In typical development, children learn an extensive range of idioms and other figurative (non-literal) language expressions during childhood and adolescence. However, many children with autism fall far behind in their idiom comprehension and production and never fully reach adult levels. The current study measured the effectiveness of a group idiom intervention for ten children, aged 7 to 12 years, with autism spectrum disorders. This intervention was conducted by a community-based social skills program. The children were initially very low in idiom understanding, but were able to learn and remember the meaning of idiomatic phrases that they were taught during the 2-week-long intervention. The children showed greater increases at a delayed post-test for idioms trained in the intervention than idioms that were untrained controls. Implications for future educational possibilities are discussed.

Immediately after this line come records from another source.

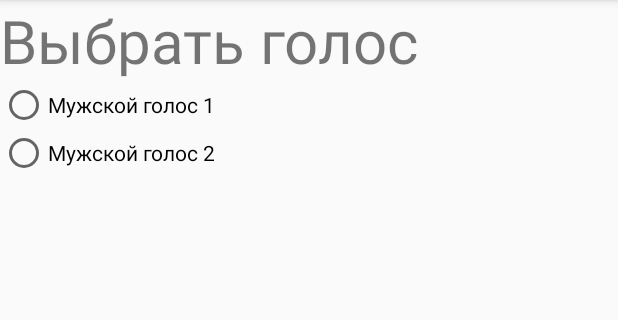
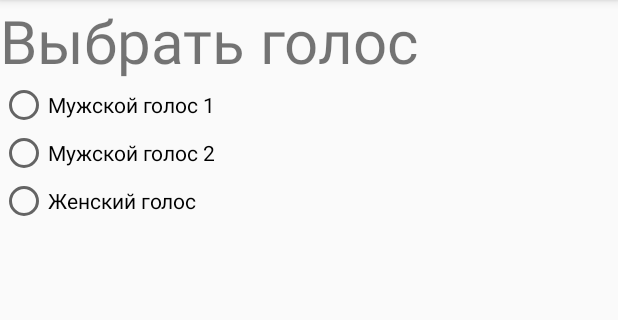
Before and after one commit to badmitry/CarColorGame, an Android app: the fragment SettingsGameFragment placed in its activity, on a phone screen of 412 x 824 dp, the part 84-404 px from its top. Run offline under Robolectric (Android 15) with nearby library versions, the phone set to English and light mode, and no system bars; our stand-ins replace RxJava, data binding; libraries missing offline, so code that uses them is left out: moxy.ktx.moxyPresenter, ru.terrakok.cicerone; 3 statements that could not run were skipped.

Commit message:
add woman voice

```diff
--- a/app/src/main/java/com/badmitry/carcolorgame/ui/fragments/SettingsGameFragment.kt
+++ b/app/src/main/java/com/badmitry/carcolorgame/ui/fragments/SettingsGameFragment.kt
@@ -45,6 +45,9 @@ class SettingsGameFragment : MvpAppCompatFragment(), ISettingsGameView, BackBtnL
             it.rbSofterVoices.setOnClickListener{
                 presenter.saveChoseVoice(1)
             }
+            it.rbWomanVoices.setOnClickListener{
+                presenter.saveChoseVoice(2)
+            }
         }
     }
 
@@ -53,6 +56,7 @@ class SettingsGameFragment : MvpAppCompatFragment(), ISettingsGameView, BackBtnL
             when (code) {
                 0 -> it.rbRougherVoices.isChecked = true
                 1 -> it.rbSofterVoices.isChecked = true
+                2 -> it.rbWomanVoices.isChecked = true
             }
         }
     }
--- a/app/src/main/res/layout/fragment_settings_game.xml
+++ b/app/src/main/res/layout/fragment_settings_game.xml
@@ -30,6 +30,12 @@
                 android:layout_height="wrap_content"
                 android:text="@string/softer" />
 
+            <com.google.android.material.radiobutton.MaterialRadioButton
+                android:id="@+id/rb_woman_voices"
+                android:layout_width="wrap_content"
+                android:layout_height="wrap_content"
+                android:text="@string/woman" />
+
         </RadioGroup>
 
     </LinearLayout>
--- a/app/src/main/res/values/strings.xml
+++ b/app/src/main/res/values/strings.xml
@@ -5,4 +5,5 @@
     <string name="rougher">Мужской голос 1</string>
     <string name="softer">Мужской голос 2</string>
     <string name="settings">Настройки</string>
+    <string name="woman">Женский голос</string>
 </resources>
```
Also changed, not shown: app/src/main/java/com/badmitry/carcolorgame/ui/fragments/ColorGameFragment.kt (+24 -8 lines), 12 other files.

All Science Journal Classification (ASJC) codes
- Developmental and Educational Psychology